Segment Open
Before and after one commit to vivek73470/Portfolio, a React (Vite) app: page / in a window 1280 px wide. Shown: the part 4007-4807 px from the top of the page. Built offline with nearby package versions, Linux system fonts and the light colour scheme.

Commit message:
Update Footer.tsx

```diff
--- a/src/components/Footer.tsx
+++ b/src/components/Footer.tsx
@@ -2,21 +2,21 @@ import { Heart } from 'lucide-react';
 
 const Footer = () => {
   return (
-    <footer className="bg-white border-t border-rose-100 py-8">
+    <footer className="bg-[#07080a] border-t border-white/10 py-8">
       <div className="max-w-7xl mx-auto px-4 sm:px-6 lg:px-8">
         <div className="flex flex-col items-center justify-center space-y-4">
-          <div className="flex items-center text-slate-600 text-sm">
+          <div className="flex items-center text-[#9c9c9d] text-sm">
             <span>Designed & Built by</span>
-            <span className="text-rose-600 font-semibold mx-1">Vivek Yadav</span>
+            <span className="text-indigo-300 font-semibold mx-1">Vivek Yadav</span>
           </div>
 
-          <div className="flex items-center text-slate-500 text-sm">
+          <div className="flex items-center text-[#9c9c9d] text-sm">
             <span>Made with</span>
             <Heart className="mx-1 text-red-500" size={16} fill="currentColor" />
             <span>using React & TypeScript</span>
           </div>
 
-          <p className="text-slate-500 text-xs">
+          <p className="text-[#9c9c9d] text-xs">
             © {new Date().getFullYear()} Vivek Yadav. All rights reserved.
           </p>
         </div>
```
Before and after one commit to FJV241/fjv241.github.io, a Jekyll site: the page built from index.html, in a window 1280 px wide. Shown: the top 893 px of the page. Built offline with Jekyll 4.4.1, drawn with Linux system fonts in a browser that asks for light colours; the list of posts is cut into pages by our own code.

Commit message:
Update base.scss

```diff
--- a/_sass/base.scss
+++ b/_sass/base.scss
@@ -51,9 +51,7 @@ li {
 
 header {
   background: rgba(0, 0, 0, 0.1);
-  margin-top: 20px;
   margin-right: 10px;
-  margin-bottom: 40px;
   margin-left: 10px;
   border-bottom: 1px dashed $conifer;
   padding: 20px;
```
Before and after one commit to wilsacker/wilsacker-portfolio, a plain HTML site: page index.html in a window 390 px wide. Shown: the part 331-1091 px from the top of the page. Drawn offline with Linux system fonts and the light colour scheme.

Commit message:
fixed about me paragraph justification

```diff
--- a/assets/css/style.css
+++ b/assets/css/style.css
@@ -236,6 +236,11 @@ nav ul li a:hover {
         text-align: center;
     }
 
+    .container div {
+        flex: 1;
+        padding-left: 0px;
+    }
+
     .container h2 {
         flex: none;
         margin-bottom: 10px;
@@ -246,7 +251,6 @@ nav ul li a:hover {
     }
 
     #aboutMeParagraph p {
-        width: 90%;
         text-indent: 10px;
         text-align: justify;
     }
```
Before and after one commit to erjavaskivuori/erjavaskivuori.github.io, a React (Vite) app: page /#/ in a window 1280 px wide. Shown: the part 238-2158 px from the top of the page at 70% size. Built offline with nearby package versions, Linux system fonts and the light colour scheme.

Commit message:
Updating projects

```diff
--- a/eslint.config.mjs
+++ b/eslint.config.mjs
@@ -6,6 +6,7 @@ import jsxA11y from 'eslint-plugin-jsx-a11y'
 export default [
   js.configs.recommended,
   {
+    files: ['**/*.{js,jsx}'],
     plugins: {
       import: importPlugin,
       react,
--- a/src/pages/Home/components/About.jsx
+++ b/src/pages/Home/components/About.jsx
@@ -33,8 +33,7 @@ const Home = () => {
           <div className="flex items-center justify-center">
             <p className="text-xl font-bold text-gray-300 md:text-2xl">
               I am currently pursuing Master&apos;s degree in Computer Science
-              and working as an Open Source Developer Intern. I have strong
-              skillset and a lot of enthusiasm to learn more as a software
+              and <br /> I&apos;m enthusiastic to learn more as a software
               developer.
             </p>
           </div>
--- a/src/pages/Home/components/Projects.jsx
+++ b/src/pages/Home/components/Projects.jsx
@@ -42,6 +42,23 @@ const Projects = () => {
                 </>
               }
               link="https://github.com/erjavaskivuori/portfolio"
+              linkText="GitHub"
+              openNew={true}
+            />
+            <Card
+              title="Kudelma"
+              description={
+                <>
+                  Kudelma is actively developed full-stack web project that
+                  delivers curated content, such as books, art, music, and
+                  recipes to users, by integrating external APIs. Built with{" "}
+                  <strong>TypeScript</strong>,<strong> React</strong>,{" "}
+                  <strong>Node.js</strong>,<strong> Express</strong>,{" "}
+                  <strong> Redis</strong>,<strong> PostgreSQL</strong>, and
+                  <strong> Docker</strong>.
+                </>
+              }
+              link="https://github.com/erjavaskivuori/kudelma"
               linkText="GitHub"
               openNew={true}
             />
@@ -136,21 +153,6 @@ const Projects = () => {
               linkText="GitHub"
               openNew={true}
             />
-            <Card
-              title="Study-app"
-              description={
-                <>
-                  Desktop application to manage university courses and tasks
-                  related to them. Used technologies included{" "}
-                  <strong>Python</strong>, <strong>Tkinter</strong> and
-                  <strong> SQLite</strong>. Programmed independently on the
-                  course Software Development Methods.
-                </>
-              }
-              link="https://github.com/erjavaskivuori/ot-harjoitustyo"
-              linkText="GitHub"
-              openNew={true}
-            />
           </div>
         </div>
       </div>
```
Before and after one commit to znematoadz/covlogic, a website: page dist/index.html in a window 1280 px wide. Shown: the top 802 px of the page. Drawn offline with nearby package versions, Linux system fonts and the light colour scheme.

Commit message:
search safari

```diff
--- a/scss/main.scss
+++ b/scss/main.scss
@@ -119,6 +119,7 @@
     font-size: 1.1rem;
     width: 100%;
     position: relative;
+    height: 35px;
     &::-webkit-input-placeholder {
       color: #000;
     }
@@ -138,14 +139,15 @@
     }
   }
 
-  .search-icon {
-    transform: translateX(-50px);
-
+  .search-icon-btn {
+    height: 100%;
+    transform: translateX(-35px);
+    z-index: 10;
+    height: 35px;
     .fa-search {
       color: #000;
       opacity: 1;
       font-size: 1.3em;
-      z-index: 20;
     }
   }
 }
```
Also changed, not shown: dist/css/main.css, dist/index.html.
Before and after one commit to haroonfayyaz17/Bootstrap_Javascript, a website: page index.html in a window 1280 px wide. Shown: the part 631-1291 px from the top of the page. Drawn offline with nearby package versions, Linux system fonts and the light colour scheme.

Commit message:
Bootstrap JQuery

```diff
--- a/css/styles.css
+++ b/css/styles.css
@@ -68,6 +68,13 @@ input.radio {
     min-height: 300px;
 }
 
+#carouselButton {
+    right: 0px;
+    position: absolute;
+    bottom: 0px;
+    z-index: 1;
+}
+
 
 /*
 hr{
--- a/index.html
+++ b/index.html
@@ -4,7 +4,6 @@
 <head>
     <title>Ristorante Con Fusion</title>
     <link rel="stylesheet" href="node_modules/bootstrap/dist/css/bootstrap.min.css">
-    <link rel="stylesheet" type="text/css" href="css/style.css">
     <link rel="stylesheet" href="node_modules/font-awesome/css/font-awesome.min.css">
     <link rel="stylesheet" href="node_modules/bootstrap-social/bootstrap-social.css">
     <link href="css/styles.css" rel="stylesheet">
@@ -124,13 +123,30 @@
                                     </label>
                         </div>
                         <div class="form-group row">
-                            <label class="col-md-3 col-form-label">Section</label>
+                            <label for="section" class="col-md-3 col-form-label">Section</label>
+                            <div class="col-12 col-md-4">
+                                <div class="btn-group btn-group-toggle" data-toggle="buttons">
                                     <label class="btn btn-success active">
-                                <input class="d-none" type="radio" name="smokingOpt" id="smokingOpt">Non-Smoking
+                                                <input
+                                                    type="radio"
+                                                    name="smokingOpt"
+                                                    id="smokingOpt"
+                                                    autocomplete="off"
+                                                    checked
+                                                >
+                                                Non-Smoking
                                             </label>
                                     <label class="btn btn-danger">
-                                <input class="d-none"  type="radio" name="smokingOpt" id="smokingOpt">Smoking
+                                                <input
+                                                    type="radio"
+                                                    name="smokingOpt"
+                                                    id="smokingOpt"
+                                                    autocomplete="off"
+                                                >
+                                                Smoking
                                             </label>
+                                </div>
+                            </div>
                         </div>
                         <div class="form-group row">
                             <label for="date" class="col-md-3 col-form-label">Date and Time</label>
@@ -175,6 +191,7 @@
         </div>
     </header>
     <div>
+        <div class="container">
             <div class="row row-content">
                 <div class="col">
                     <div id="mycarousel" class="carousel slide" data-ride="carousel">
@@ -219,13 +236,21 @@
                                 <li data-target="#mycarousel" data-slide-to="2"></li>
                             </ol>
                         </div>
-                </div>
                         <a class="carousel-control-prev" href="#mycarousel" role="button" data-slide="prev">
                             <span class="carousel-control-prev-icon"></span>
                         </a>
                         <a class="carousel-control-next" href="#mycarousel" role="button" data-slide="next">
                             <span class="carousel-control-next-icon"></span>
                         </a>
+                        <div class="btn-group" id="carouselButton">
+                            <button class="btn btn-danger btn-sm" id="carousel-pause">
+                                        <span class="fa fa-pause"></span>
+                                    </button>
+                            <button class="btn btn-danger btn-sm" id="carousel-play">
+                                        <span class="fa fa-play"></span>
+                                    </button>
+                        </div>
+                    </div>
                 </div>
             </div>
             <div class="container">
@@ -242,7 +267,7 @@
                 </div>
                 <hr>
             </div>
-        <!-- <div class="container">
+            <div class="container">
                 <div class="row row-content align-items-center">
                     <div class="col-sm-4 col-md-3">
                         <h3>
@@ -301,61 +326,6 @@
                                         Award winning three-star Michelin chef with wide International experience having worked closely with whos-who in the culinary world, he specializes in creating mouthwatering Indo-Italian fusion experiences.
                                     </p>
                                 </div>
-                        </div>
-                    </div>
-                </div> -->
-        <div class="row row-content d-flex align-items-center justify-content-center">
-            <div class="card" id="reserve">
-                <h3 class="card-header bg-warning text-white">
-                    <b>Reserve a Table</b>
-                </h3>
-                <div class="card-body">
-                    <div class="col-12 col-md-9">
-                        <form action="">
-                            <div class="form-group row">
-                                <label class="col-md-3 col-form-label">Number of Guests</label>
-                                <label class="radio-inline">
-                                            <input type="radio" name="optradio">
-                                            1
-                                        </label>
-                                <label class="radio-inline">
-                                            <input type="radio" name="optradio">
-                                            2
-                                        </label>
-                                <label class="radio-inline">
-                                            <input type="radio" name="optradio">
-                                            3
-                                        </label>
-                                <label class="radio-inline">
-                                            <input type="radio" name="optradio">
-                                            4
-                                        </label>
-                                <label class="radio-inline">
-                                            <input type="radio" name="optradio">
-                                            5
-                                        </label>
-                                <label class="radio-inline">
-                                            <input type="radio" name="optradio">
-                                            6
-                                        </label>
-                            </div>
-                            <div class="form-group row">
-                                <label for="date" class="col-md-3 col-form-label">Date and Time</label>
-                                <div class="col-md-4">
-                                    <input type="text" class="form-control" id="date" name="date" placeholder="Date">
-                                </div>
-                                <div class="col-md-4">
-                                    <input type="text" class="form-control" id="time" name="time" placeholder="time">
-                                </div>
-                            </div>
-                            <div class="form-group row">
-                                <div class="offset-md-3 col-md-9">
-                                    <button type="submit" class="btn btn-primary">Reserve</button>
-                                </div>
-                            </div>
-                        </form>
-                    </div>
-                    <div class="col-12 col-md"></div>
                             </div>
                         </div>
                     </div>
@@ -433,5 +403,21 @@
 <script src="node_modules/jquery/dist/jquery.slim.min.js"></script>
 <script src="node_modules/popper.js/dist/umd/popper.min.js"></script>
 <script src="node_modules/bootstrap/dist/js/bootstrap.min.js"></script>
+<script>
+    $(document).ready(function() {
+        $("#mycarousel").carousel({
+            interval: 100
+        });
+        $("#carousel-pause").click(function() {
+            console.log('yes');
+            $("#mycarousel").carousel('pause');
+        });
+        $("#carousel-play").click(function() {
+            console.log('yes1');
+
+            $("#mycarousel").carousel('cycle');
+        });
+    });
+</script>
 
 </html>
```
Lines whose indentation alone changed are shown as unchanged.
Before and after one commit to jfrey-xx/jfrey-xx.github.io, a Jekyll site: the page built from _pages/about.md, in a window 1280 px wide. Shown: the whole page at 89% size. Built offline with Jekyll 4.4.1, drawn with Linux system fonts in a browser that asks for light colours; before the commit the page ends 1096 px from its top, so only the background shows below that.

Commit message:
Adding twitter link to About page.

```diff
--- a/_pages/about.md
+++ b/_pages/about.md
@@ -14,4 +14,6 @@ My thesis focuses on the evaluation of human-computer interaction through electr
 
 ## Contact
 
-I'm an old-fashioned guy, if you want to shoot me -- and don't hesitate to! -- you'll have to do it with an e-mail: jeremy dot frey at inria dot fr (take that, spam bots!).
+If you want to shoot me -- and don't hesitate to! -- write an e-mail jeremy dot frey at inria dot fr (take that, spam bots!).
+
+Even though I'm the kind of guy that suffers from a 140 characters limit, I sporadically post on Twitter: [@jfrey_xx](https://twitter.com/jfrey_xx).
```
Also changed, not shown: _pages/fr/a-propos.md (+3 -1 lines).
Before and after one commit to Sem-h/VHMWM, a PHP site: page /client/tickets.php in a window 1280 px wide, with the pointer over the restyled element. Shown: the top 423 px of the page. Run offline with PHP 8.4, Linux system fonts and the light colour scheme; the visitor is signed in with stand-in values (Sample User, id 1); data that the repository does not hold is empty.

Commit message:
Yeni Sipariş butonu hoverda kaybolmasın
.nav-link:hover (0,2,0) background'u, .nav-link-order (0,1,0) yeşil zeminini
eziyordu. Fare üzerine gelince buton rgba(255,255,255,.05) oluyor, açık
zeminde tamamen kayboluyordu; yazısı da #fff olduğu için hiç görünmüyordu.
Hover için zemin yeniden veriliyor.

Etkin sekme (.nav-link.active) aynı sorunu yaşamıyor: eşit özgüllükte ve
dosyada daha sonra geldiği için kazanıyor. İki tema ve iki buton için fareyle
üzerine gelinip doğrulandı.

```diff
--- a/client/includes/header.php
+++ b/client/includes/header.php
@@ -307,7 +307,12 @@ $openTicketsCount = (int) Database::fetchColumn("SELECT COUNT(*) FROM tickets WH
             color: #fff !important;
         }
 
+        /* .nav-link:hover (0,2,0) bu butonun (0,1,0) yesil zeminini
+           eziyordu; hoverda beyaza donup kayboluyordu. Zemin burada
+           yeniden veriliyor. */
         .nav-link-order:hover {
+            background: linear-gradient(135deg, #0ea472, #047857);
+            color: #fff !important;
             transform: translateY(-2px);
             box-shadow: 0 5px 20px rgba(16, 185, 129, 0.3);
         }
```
Segment Closed
**What needs to be done**. Look through the entries. Copy out each line with "scss" in it.

**Worked solution**.
Update base.scss
--- a/_sass/base.scss
+++ b/_sass/base.scss
--- a/scss/main.scss
+++ b/scss/main.scss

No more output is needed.